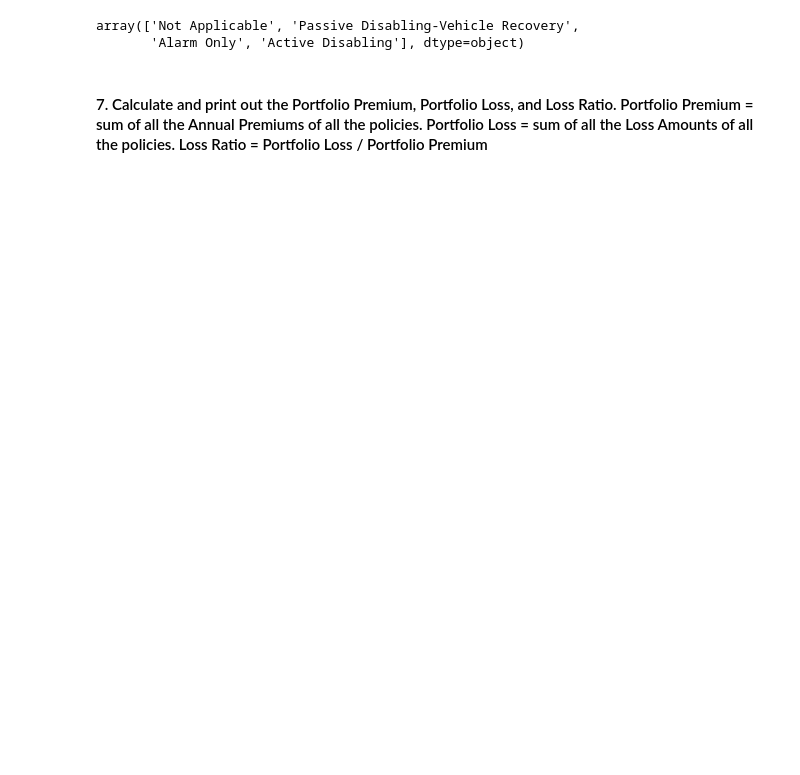
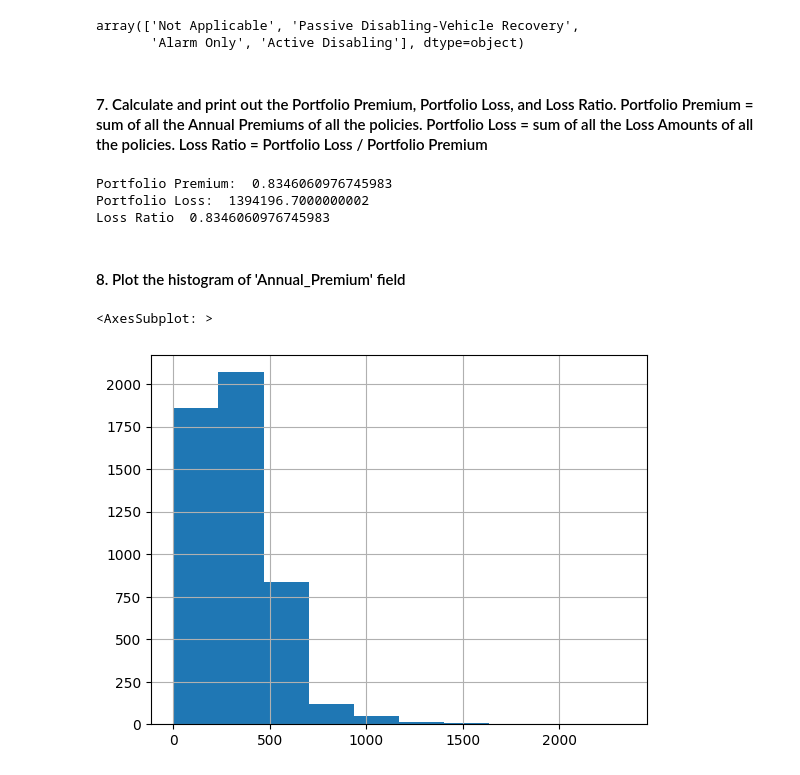
Before and after one commit to anumolu-hemanth/VisualAnalyticsHWAssignments, a Jupyter notebook: HW1/hw_1.ipynb, the cells around one changed output. Cells and saved outputs as stored; diff of their text form; code cells hidden in the pictures; blank space fills up the shorter version.

```diff
--- a/HW1/hw_1.ipynb
+++ b/HW1/hw_1.ipynb
@@ -8,7 +13,7 @@ import pandas as pd
 #### 1. Create a pandas data frame, df1, using the data in the ‘example_portfolio.csv’ file. Make sure that 'PolicyNo' is the index of this dataframe.
 # %%
 #readig the comma separated values from the example_protfolio.csv file
-df1 = pd.read_csv("C:/Users/ahema/Desktop/VA/HW1/example_portfolio.csv")
+df1 = pd.read_csv("example_portfolio.csv")
 #setting the policy no as index
 df1.set_index('PolicyNo')
 # %% [output]
@@ -145,3 +150,19 @@ array(['Not Applicable', 'Passive Disabling-Vehicle Recovery',
        'Alarm Only', 'Active Disabling'], dtype=object)
 # %% [markdown]
 #### 7. Calculate and print out the Portfolio Premium, Portfolio Loss, and Loss Ratio. Portfolio Premium = sum of all the Annual Premiums of all the policies. Portfolio Loss = sum of all the Loss Amounts of all the policies. Loss Ratio = Portfolio Loss / Portfolio Premium
+# %%
+portfolio_premium = df2['Annual_Premium'].sum()
+portfolio_loss = df2['Loss_Amount'].sum()
+loss_ratio = portfolio_loss/portfolio_premium
+print('Portfolio Premium: ', loss_ratio , '\nPortfolio Loss: ', portfolio_loss , '\nLoss Ratio ',loss_ratio)
+# %% [output]
+Portfolio Premium:  0.8346060976745983
+Portfolio Loss:  1394196.7000000002
+Loss Ratio  0.8346060976745983
+# %% [markdown]
+#### 8. Plot the histogram of 'Annual_Premium' field
+# %%
+df2['Annual_Premium'].hist()
+# %% [output]
+<AxesSubplot: >
+[figure, added]
```
Also changed, not shown: parts of 28 cells of this notebook, 3 other files.
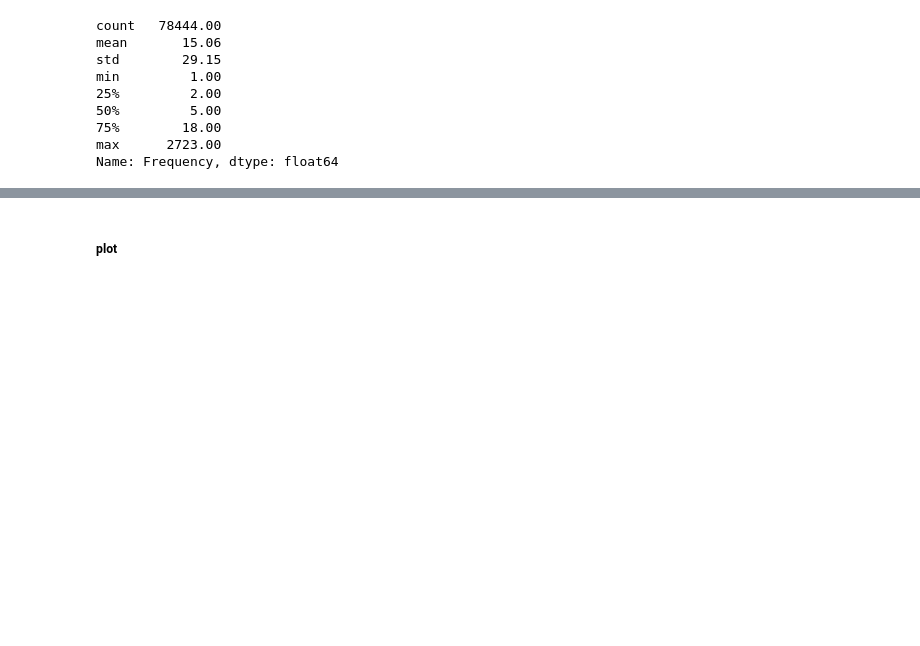
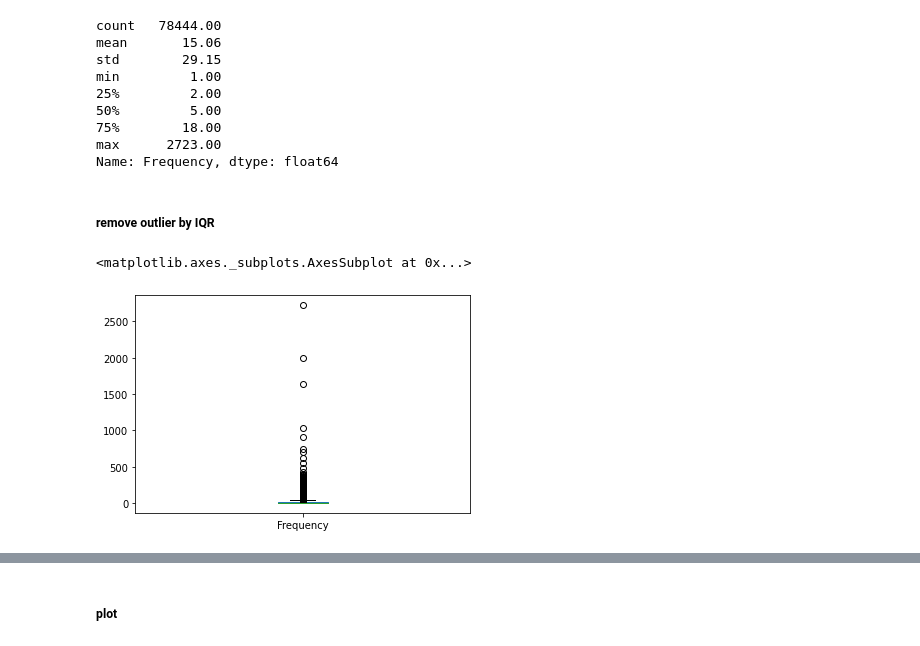
Before and after one commit to a151815058/EDA, a Jupyter notebook: EDA.ipynb, the cells around one changed output, grey strips where cells are left out. Saved outputs shown, nothing was run; the diff lists cells and outputs as text; code cells hidden in the pictures; blank space fills up the shorter version.

```diff
--- a/EDA.ipynb
+++ b/EDA.ipynb
@@ -912,3 +912,10 @@ min         1.00
 75%        18.00
 max      2723.00
 Name: Frequency, dtype: float64
+# %% [markdown]
+#####  remove outlier by IQR
+# %%
+sales_data_user['Frequency'].plot.box()
+# %% [output]
+<matplotlib.axes._subplots.AxesSubplot at 0x...>
+[figure, added]
```
Also changed, not shown: parts of 18 cells of this notebook.
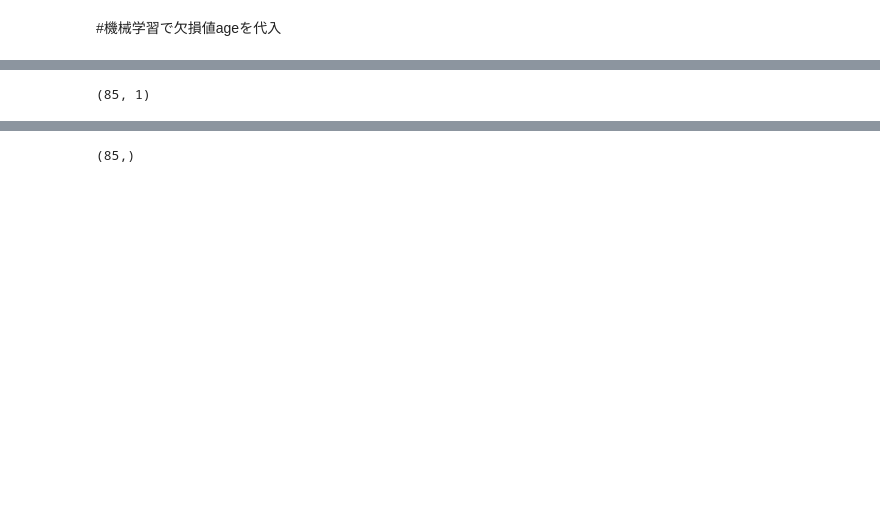
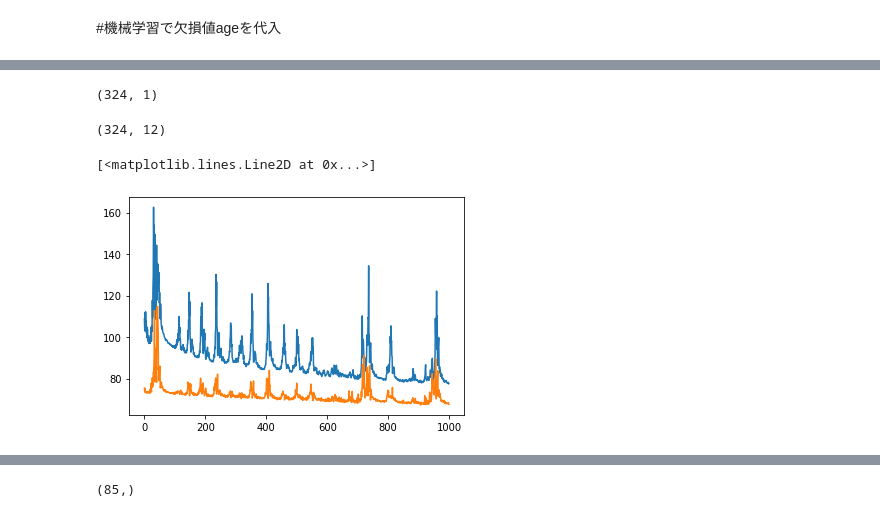
Before and after one commit to renya1993/Learning, a Jupyter notebook: タイタニックコンペ.ipynb, the cells around one changed output, grey strips where cells are left out. Saved outputs shown, nothing was run; the diff lists cells and outputs as text; code cells hidden in the pictures; blank space fills up the shorter version.

```diff
--- a/タイタニックコンペ.ipynb
+++ b/タイタニックコンペ.ipynb
@@ -268,3 +249,3 @@ train_have_age_train
 # %%
 from sklearn.model_selection import train_test_split
-x_train,x_test,t_train,t_test = train_test_split(train_have_age_train,train_have_age_test,test_size=0.2)
+x_train,x_test,t_train,t_test = train_test_split(train_have_age_train,train_have_age_test,test_size=0.1)
@@ -270,0 +256,5 @@ x_train,x_test,t_train,t_test = train_test_split(train_have_age_train,train_have
+# %%
+x_train=x_train.values.reshape(-1,train_have_age_train.shape[1])
+t_train=t_train.values.reshape(-1,1)
+x_test=x_test.values.reshape(-1,train_have_age_train.shape[1])
+t_test=t_test.values.reshape(-1,1)
@@ -274,2 +269,0 @@ lr=LR()
-# %%
-lr.fit(x_train,t_train)
@@ -299,6 +269,0 @@ rmse_test 12.471510532676483
-# %%
-pre_lost_test = lr.predict(train_lost_age)
-pre_lost_test.reshape(-1,1).shape
-#出力完了
-# %% [output]
-(85, 1)
@@ -304,0 +296,56 @@ pre_lost_test.reshape(-1,1).shape
+# %%
+device = torch.device("cuda" if torch.cuda.is_available() else "cpu")
+model2 = MLP2(train_have_age_train.shape[1],1).to(device)
+criterion = nn.MSELoss()
+
+def compute_loss(t,y):
+  return criterion(y,t)
+
+optimizer = optimizers.Adam(model2.parameters(),lr=0.01)
+# %%
+t_train.shape
+# %% [output]
+(324, 1)
+# %%
+x_train.shape
+# %% [output]
+(324, 12)
+# %%
+import matplotlib.pyplot as plt
+
+def train_step(x,t):
+  model2.train()
+  preds = model2(x)
+  loss = compute_loss(t,preds)
+  optimizer.zero_grad()
+  loss.backward()
+  optimizer.step()
+  return loss
+
+epochs = 1000
+f= []
+r= []
+for epoch in range(epochs):
+
+  train_loss =0
+  x_ = torch.Tensor(x_train).to(device)
+  t_ = torch.Tensor(t_train).to(device)
+  x_t = torch.Tensor(x_test).to(device)
+  t_t = torch.Tensor(t_test).to(device)
+  loss = train_step(x_,t_).data.cpu().numpy()
+  loss2 = train_step(x_t,t_t).data.cpu().numpy()
+  f.append(loss)
+  r.append(loss2)
+  now_epoch=epoch
+"""
+  if epoch>300:
+    if f[epoch-1]<f[epoch]+f[epoch]/20 and r[epoch-1]<r[epoch]+r[epoch]/20 :
+      print(f[epoch])
+      break
+
+"""
+plt.plot(np.arange(0,now_epoch+1,1),f)
+plt.plot(np.arange(0,now_epoch+1,1),r)
+# %% [output]
+[<matplotlib.lines.Line2D at 0x...>]
+[figure, added]
```
Also changed, not shown: parts of 41 cells of this notebook.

Try it
Reproduce each entry word for word and cut the images.

Solved problem
Before and after one commit to anumolu-hemanth/VisualAnalyticsHWAssignments, a Jupyter notebook: HW1/hw_1.ipynb, the cells around one changed output. Cells and saved outputs as stored; diff of their text form; code cells hidden in the pictures; blank space fills up the shorter version.

```diff
--- a/HW1/hw_1.ipynb
+++ b/HW1/hw_1.ipynb
@@ -8,7 +13,7 @@ import pandas as pd
 #### 1. Create a pandas data frame, df1, using the data in the ‘example_portfolio.csv’ file. Make sure that 'PolicyNo' is the index of this dataframe.
 # %%
 #readig the comma separated values from the example_protfolio.csv file
-df1 = pd.read_csv("C:/Users/ahema/Desktop/VA/HW1/example_portfolio.csv")
+df1 = pd.read_csv("example_portfolio.csv")
 #setting the policy no as index
 df1.set_index('PolicyNo')
 # %% [output]
@@ -145,3 +150,19 @@ array(['Not Applicable', 'Passive Disabling-Vehicle Recovery',
        'Alarm Only', 'Active Disabling'], dtype=object)
 # %% [markdown]
 #### 7. Calculate and print out the Portfolio Premium, Portfolio Loss, and Loss Ratio. Portfolio Premium = sum of all the Annual Premiums of all the policies. Portfolio Loss = sum of all the Loss Amounts of all the policies. Loss Ratio = Portfolio Loss / Portfolio Premium
+# %%
+portfolio_premium = df2['Annual_Premium'].sum()
+portfolio_loss = df2['Loss_Amount'].sum()
+loss_ratio = portfolio_loss/portfolio_premium
+print('Portfolio Premium: ', loss_ratio , '\nPortfolio Loss: ', portfolio_loss , '\nLoss Ratio ',loss_ratio)
+# %% [output]
+Portfolio Premium:  0.8346060976745983
+Portfolio Loss:  1394196.7000000002
+Loss Ratio  0.8346060976745983
+# %% [markdown]
+#### 8. Plot the histogram of 'Annual_Premium' field
+# %%
+df2['Annual_Premium'].hist()
+# %% [output]
+<AxesSubplot: >
+[figure, added]
```
Also changed, not shown: parts of 28 cells of this notebook, 3 other files.
Before and after one commit to a151815058/EDA, a Jupyter notebook: EDA.ipynb, the cells around one changed output, grey strips where cells are left out. Saved outputs shown, nothing was run; the diff lists cells and outputs as text; code cells hidden in the pictures; blank space fills up the shorter version.

```diff
--- a/EDA.ipynb
+++ b/EDA.ipynb
@@ -912,3 +912,10 @@ min         1.00
 75%        18.00
 max      2723.00
 Name: Frequency, dtype: float64
+# %% [markdown]
+#####  remove outlier by IQR
+# %%
+sales_data_user['Frequency'].plot.box()
+# %% [output]
+<matplotlib.axes._subplots.AxesSubplot at 0x...>
+[figure, added]
```
Also changed, not shown: parts of 18 cells of this notebook.
Before and after one commit to renya1993/Learning, a Jupyter notebook: タイタニックコンペ.ipynb, the cells around one changed output, grey strips where cells are left out. Saved outputs shown, nothing was run; the diff lists cells and outputs as text; code cells hidden in the pictures; blank space fills up the shorter version.

```diff
--- a/タイタニックコンペ.ipynb
+++ b/タイタニックコンペ.ipynb
@@ -268,3 +249,3 @@ train_have_age_train
 # %%
 from sklearn.model_selection import train_test_split
-x_train,x_test,t_train,t_test = train_test_split(train_have_age_train,train_have_age_test,test_size=0.2)
+x_train,x_test,t_train,t_test = train_test_split(train_have_age_train,train_have_age_test,test_size=0.1)
@@ -270,0 +256,5 @@ x_train,x_test,t_train,t_test = train_test_split(train_have_age_train,train_have
+# %%
+x_train=x_train.values.reshape(-1,train_have_age_train.shape[1])
+t_train=t_train.values.reshape(-1,1)
+x_test=x_test.values.reshape(-1,train_have_age_train.shape[1])
+t_test=t_test.values.reshape(-1,1)
@@ -274,2 +269,0 @@ lr=LR()
-# %%
-lr.fit(x_train,t_train)
@@ -299,6 +269,0 @@ rmse_test 12.471510532676483
-# %%
-pre_lost_test = lr.predict(train_lost_age)
-pre_lost_test.reshape(-1,1).shape
-#出力完了
-# %% [output]
-(85, 1)
@@ -304,0 +296,56 @@ pre_lost_test.reshape(-1,1).shape
+# %%
+device = torch.device("cuda" if torch.cuda.is_available() else "cpu")
+model2 = MLP2(train_have_age_train.shape[1],1).to(device)
+criterion = nn.MSELoss()
+
+def compute_loss(t,y):
+  return criterion(y,t)
+
+optimizer = optimizers.Adam(model2.parameters(),lr=0.01)
+# %%
+t_train.shape
+# %% [output]
+(324, 1)
+# %%
+x_train.shape
+# %% [output]
+(324, 12)
+# %%
+import matplotlib.pyplot as plt
+
+def train_step(x,t):
+  model2.train()
+  preds = model2(x)
+  loss = compute_loss(t,preds)
+  optimizer.zero_grad()
+  loss.backward()
+  optimizer.step()
+  return loss
+
+epochs = 1000
+f= []
+r= []
+for epoch in range(epochs):
+
+  train_loss =0
+  x_ = torch.Tensor(x_train).to(device)
+  t_ = torch.Tensor(t_train).to(device)
+  x_t = torch.Tensor(x_test).to(device)
+  t_t = torch.Tensor(t_test).to(device)
+  loss = train_step(x_,t_).data.cpu().numpy()
+  loss2 = train_step(x_t,t_t).data.cpu().numpy()
+  f.append(loss)
+  r.append(loss2)
+  now_epoch=epoch
+"""
+  if epoch>300:
+    if f[epoch-1]<f[epoch]+f[epoch]/20 and r[epoch-1]<r[epoch]+r[epoch]/20 :
+      print(f[epoch])
+      break
+
+"""
+plt.plot(np.arange(0,now_epoch+1,1),f)
+plt.plot(np.arange(0,now_epoch+1,1),r)
+# %% [output]
+[<matplotlib.lines.Line2D at 0x...>]
+[figure, added]
```
Also changed, not shown: parts of 41 cells of this notebook.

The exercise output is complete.